> [The problem] All lines below containing "left" are to be listed.
════════════════════
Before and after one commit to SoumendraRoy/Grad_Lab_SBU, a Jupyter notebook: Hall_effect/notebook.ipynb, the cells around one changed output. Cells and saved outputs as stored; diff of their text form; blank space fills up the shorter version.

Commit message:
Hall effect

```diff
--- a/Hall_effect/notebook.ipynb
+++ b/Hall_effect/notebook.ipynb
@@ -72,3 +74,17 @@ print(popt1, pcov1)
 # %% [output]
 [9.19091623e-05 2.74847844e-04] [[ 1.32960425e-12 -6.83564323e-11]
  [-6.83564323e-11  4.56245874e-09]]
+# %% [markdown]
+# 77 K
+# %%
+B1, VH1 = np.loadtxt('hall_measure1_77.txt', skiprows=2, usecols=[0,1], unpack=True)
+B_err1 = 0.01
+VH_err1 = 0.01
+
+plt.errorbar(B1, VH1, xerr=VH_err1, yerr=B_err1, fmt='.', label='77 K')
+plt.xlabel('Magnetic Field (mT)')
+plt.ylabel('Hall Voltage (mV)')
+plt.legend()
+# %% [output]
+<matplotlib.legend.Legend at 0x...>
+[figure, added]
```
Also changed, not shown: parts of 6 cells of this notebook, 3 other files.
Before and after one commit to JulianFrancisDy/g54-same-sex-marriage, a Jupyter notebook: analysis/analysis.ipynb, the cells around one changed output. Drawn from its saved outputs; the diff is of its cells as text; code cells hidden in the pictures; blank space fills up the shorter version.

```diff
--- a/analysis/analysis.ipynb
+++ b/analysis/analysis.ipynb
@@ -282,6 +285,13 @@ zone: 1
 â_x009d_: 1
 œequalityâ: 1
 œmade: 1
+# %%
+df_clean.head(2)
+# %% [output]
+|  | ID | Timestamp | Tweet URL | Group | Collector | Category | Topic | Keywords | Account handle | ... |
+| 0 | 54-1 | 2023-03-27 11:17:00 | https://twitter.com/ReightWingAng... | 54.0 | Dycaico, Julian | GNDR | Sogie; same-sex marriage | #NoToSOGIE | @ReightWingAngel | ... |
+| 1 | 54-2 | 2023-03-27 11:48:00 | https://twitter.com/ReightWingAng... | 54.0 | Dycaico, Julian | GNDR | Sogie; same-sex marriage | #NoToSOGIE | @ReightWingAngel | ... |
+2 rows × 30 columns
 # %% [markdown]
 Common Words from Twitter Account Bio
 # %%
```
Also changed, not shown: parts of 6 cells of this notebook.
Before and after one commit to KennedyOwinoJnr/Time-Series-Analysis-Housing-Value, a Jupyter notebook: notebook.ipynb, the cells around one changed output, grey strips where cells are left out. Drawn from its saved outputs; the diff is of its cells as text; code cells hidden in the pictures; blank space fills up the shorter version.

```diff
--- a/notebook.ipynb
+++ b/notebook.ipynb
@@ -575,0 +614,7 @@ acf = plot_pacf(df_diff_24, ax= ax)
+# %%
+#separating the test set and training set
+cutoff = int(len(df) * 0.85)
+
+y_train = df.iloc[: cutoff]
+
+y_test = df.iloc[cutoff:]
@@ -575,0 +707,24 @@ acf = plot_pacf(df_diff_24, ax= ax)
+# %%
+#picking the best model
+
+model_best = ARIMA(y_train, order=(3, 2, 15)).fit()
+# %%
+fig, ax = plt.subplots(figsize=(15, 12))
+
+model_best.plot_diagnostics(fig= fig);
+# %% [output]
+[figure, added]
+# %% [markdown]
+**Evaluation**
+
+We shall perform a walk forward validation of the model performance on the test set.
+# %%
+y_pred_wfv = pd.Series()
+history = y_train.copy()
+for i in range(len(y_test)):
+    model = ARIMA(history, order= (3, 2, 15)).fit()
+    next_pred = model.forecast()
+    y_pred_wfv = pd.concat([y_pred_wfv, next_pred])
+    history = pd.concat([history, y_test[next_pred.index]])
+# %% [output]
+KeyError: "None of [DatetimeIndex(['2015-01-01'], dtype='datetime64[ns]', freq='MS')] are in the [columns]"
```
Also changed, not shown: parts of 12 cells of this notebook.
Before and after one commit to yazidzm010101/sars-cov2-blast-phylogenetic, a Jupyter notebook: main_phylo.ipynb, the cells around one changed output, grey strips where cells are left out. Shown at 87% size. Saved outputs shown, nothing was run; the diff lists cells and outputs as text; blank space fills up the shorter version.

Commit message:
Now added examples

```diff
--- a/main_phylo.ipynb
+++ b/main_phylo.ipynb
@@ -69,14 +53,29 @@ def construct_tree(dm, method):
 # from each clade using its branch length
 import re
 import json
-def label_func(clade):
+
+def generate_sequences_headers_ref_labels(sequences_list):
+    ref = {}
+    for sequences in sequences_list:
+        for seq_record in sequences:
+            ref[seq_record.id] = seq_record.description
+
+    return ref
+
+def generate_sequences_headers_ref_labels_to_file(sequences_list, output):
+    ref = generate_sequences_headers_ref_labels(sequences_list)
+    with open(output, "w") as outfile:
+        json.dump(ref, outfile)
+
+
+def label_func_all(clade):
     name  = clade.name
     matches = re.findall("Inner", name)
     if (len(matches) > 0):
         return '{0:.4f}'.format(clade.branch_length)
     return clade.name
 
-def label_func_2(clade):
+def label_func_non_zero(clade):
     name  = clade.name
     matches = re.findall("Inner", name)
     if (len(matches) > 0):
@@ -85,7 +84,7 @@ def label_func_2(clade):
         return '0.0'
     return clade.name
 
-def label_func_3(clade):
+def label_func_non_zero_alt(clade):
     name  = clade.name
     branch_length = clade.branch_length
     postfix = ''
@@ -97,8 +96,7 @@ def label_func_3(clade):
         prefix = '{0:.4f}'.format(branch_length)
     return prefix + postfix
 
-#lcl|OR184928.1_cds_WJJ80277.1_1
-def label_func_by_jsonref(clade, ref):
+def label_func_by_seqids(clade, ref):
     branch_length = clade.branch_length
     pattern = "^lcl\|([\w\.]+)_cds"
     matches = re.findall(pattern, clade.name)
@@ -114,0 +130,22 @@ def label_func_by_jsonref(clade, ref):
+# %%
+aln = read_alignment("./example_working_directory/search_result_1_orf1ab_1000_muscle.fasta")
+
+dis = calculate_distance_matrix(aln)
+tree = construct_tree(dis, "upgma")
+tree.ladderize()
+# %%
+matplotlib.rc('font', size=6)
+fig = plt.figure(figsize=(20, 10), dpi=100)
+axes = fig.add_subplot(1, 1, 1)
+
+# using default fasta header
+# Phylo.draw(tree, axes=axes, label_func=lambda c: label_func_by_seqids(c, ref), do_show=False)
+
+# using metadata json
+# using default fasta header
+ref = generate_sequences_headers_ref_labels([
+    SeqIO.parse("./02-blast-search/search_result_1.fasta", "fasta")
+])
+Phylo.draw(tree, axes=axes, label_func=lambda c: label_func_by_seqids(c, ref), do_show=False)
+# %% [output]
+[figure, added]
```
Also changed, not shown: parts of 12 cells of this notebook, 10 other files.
════════════════════
> [Reply to the exercise]
Before and after one commit to KennedyOwinoJnr/Time-Series-Analysis-Housing-Value, a Jupyter notebook: notebook.ipynb, the cells around one changed output, grey strips where cells are left out. Drawn from its saved outputs; the diff is of its cells as text; code cells hidden in the pictures; blank space fills up the shorter version.
Before and after one commit to yazidzm010101/sars-cov2-blast-phylogenetic, a Jupyter notebook: main_phylo.ipynb, the cells around one changed output, grey strips where cells are left out. Shown at 87% size. Saved outputs shown, nothing was run; the diff lists cells and outputs as text; blank space fills up the shorter version.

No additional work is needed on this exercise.